(Stored data)
↓

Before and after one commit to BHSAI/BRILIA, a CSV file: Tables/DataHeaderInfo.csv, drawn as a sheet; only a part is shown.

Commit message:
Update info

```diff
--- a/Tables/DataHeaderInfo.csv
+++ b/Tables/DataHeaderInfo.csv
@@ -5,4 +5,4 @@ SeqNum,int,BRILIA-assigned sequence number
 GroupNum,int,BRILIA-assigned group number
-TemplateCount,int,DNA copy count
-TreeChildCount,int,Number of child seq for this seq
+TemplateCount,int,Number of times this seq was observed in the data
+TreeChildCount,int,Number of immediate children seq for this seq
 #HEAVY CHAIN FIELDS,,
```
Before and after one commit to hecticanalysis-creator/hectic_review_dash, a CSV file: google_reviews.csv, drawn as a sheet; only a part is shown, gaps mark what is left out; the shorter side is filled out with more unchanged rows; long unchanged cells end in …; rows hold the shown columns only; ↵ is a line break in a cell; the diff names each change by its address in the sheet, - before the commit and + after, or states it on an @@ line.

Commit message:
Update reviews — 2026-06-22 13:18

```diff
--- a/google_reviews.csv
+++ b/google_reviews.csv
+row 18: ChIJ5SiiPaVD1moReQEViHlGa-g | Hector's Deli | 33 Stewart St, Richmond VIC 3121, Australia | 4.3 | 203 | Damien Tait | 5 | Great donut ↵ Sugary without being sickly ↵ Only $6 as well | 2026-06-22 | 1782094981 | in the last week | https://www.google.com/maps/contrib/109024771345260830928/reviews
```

↑

**TASK:** If a line in the records above contains "this", copy that line.

**RESPONSE AREA:**
-TreeChildCount,int,Number of child seq for this seq
+TemplateCount,int,Number of times this seq was observed in the data
+TreeChildCount,int,Number of immediate children seq for this seq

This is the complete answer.